Starting Sunday, we’re back in grass season in the District, where residents are required to keep their property up as to avoid the spread of noxious weeds and whatnot. In DC, beginning May 1st and running through October 31st, owners have to keep their property free from weeds over 10″ in height. That means you’ve got to get your mowers out, and your blades sharpened, and your weed-whackers charged. Fines in the District can reach $500 for not complying, and they’ll just show up and take action if you don’t, and that’s going to cost you extra. Garden Seeker magazines are going to be flying off the shelves, surely people will be clamouring to replace their old or faulty mowers. The American front and back yards, always a topic of discussion it seems.
In Montgomery and Arlington counties, you get two extra inches to worry about, but you’ll still be subject to fines and the county coming onto your property and “fixing” the issue. Fairfax had a weed law until about 1976, when it was found to be unconstitutional for limiting expression. The EPA has republished an article from the John Marshall Law Review on Green Landscapes which gives a rich history of these so-called “Weed Laws” (not to be confused with medical marijuana) and why they might be bad for your community.
While I have a personal appreciation for a nice green lawn cut to a precise fringe, I’m not immune to the charms of a xeriscaped yard with native plants, but I recognize that many of those tufted grasses are a lot taller than a foot. Fortunately, the DC regulations specifically exempt “healthy plants, grasses, or shrubbery in tended grounds, gardens, or landscape designed yards, which exceed ten (10) inches in height.” So, as long as you don’t let that native grass get too out of control, you’re good. But how can you tell?

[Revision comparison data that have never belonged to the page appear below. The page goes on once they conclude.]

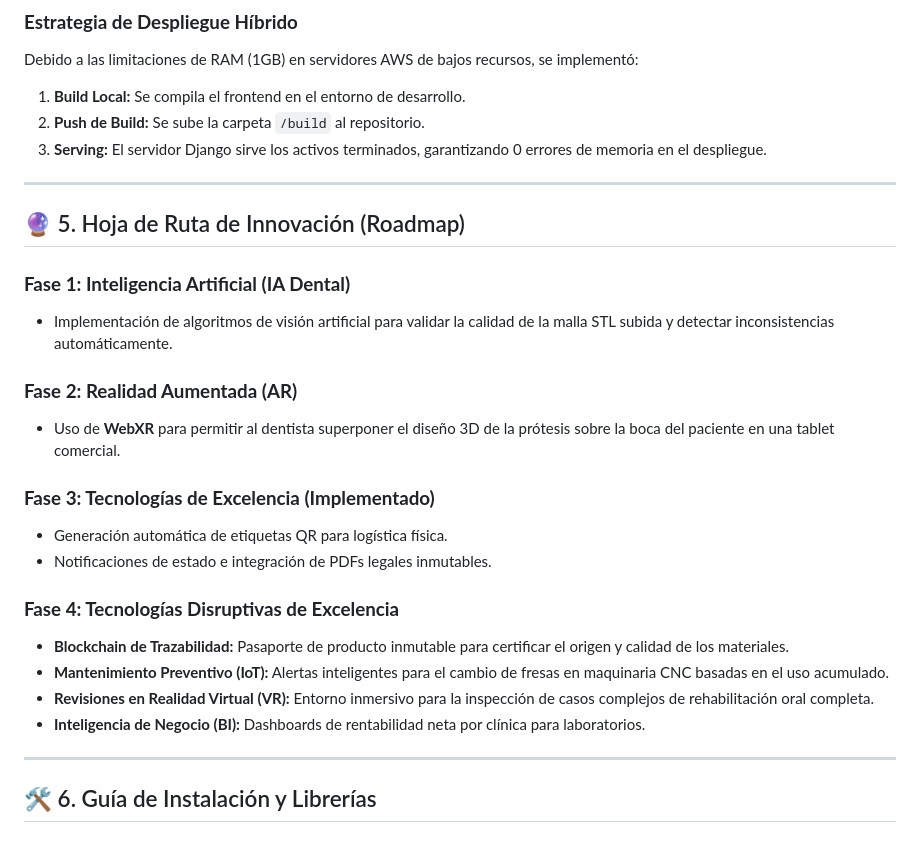
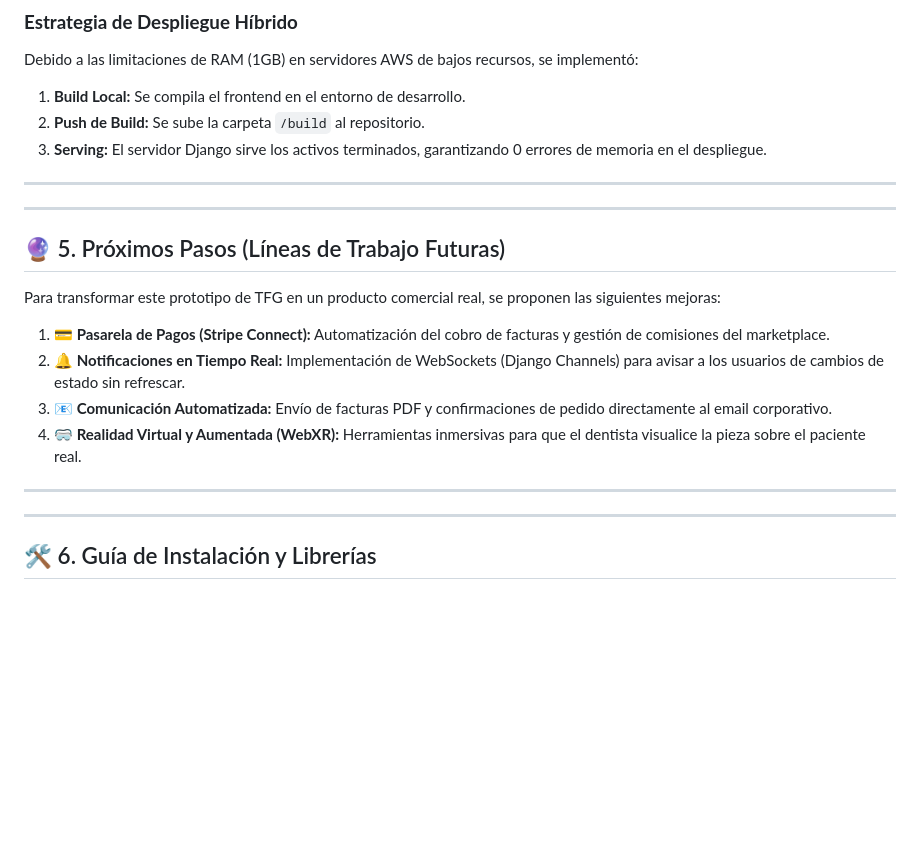
Before and after one commit to sebbass28/py3, a Markdown page: README.md, the part around the change. GitHub-like rendering; blank space fills up the shorter version.

Commit message:
DentalLinkLab: Actualizado README con hoja de ruta futura para el TFG.

```diff
--- a/README.md
+++ b/README.md
@@ -79,23 +79,17 @@ Debido a las limitaciones de RAM (1GB) en servidores AWS de bajos recursos, se i
 
 ---
 
-## 🔮 5. Hoja de Ruta de Innovación (Roadmap)
+---
 
-### **Fase 1: Inteligencia Artificial (IA Dental)**
-- Implementación de algoritmos de visión artificial para validar la calidad de la malla STL subida y detectar inconsistencias automáticamente.
+## 🔮 5. Próximos Pasos (Líneas de Trabajo Futuras)
+Para transformar este prototipo de TFG en un producto comercial real, se proponen las siguientes mejoras:
 
-### **Fase 2: Realidad Aumentada (AR)**
-- Uso de **WebXR** para permitir al dentista superponer el diseño 3D de la prótesis sobre la boca del paciente en una tablet comercial.
+1. **💳 Pasarela de Pagos (Stripe Connect):** Automatización del cobro de facturas y gestión de comisiones del marketplace.
+2. **🔔 Notificaciones en Tiempo Real:** Implementación de WebSockets (Django Channels) para avisar a los usuarios de cambios de estado sin refrescar.
+3. **📧 Comunicación Automatizada:** Envío de facturas PDF y confirmaciones de pedido directamente al email corporativo.
+4. **🥽 Realidad Virtual y Aumentada (WebXR):** Herramientas inmersivas para que el dentista visualice la pieza sobre el paciente real.
 
-### **Fase 3: Tecnologías de Excelencia (Implementado)**
-- Generación automática de etiquetas QR para logística física.
-- Notificaciones de estado e integración de PDFs legales inmutables.
-
-### **Fase 4: Tecnologías Disruptivas de Excelencia**
-- **Blockchain de Trazabilidad:** Pasaporte de producto inmutable para certificar el origen y calidad de los materiales.
-- **Mantenimiento Preventivo (IoT):** Alertas inteligentes para el cambio de fresas en maquinaria CNC basadas en el uso acumulado.
-- **Revisiones en Realidad Virtual (VR):** Entorno inmersivo para la inspección de casos complejos de rehabilitación oral completa.
-- **Inteligencia de Negocio (BI):** Dashboards de rentabilidad neta por clínica para laboratorios.
+---
 
 ---
 
```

Arlington has decided that it doesn’t care if you’re xeriscaping or working with native grasses, and makes no mention of those things in their law (Arlington County Code, Chapter 10, §10-13), and neither does Fairfax city (Chapter 160, §106-32). Fairfax County is a lot more vague, thanks to the lawsuit mentioned above, Board of Supervisors of Fairfax Co, VA v. Wills and Van Metre,. Inc, 1976, but still maintains a vague “healthy and safety” remark that gives the city a lot more lenience in terms of enforcement.
Certainly I can understand wanting to avoid eye-sore lawns and properties with a surplus of random and unending growth, especially when the foreclosure crisis looms so large in our area. Is this just a question of “I’ll know it when I see it?” Perhaps. But I can definitely think there’s a whole yard business in the wings with flyers that say “want to avoid a $500 fine? Pay us $100 and we’ll get you in compliance!” Offer a volume discount for the banks holding the properties and you’ve got yourself a fine enterprise.
So keep your grass under control this summer DC, lest you find yourself on the receiving end of some giant fines.